Try it: Show every line in the records below that contains the word "proof".

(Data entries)
======
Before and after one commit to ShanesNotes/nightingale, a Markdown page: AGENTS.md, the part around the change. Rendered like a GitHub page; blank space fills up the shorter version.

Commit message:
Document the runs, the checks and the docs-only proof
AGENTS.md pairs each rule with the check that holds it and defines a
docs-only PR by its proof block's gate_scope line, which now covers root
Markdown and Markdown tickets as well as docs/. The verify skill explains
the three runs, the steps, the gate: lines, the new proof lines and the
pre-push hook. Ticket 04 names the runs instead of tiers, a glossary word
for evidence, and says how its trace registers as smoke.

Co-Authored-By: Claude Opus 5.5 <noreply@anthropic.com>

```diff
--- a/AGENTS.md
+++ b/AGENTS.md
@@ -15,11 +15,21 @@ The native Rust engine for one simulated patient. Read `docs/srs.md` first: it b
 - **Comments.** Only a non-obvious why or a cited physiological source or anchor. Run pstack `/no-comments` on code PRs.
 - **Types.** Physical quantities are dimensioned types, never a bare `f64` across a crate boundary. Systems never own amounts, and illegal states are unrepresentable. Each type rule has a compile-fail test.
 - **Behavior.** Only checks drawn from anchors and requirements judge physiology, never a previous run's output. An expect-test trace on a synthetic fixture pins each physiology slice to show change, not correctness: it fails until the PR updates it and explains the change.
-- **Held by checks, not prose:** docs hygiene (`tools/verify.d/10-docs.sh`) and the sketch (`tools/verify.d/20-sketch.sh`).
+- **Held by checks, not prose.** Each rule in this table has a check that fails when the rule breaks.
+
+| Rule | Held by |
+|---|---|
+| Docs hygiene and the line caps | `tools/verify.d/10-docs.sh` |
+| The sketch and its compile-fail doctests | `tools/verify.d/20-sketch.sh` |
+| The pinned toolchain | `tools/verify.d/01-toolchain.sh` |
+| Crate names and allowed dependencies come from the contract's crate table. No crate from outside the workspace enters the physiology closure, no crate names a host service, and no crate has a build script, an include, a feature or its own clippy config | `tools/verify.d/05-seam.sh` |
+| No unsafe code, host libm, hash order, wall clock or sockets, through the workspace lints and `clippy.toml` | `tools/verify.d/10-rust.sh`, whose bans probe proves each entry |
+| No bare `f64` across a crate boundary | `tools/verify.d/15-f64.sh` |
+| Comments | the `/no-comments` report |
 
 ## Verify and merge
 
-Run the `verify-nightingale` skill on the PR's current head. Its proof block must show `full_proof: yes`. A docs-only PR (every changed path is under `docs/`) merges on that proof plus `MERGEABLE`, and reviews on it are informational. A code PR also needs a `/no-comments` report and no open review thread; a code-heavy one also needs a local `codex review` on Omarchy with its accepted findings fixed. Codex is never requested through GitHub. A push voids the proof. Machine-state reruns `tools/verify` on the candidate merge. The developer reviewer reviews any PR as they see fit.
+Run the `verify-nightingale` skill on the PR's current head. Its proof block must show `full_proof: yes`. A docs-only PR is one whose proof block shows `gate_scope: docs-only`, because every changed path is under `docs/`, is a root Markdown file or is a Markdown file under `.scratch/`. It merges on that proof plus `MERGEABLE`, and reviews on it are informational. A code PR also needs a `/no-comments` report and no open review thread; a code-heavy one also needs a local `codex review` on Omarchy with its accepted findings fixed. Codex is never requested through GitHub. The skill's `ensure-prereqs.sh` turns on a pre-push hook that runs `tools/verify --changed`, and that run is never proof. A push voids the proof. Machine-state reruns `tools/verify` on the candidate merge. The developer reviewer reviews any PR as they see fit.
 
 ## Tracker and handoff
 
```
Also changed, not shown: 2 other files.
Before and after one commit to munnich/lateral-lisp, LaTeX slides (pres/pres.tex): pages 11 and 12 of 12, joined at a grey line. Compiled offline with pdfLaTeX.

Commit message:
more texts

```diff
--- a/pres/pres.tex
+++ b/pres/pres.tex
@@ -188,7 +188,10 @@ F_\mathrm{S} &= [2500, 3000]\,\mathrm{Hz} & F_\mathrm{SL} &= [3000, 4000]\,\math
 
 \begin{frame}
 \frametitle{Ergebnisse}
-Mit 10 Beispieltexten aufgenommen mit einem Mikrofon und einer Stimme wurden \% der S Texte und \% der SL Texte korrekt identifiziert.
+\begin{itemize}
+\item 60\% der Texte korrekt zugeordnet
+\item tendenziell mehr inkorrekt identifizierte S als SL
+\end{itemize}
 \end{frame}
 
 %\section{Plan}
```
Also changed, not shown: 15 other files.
======
Output for this exercise:
Document the runs, the checks and the docs-only proof
docs-only PR by its proof block's gate_scope line, which now covers root
the three runs, the steps, the gate: lines, the new proof lines and the
-Run the `verify-nightingale` skill on the PR's current head. Its proof block must show `full_proof: yes`. A docs-only PR (every changed path is under `docs/`) merges on that proof plus `MERGEABLE`, and reviews on it are informational. A code PR also needs a `/no-comments` report and no open review thread; a code-heavy one also needs a local `codex review` on Omarchy with its accepted findings fixed. Codex is never requested through GitHub. A push voids the proof. Machine-state reruns `tools/verify` on the candidate merge. The developer reviewer reviews any PR as they see fit.
+Run the `verify-nightingale` skill on the PR's current head. Its proof block must show `full_proof: yes`. A docs-only PR is one whose proof block shows `gate_scope: docs-only`, because every changed path is under `docs/`, is a root Markdown file or is a Markdown file under `.scratch/`. It merges on that proof plus `MERGEABLE`, and reviews on it are informational. A code PR also needs a `/no-comments` report and no open review thread; a code-heavy one also needs a local `codex review` on Omarchy with its accepted findings fixed. Codex is never requested through GitHub. The skill's `ensure-prereqs.sh` turns on a pre-push hook that runs `tools/verify --changed`, and that run is never proof. A push voids the proof. Machine-state reruns `tools/verify` on the candidate merge. The developer reviewer reviews any PR as they see fit.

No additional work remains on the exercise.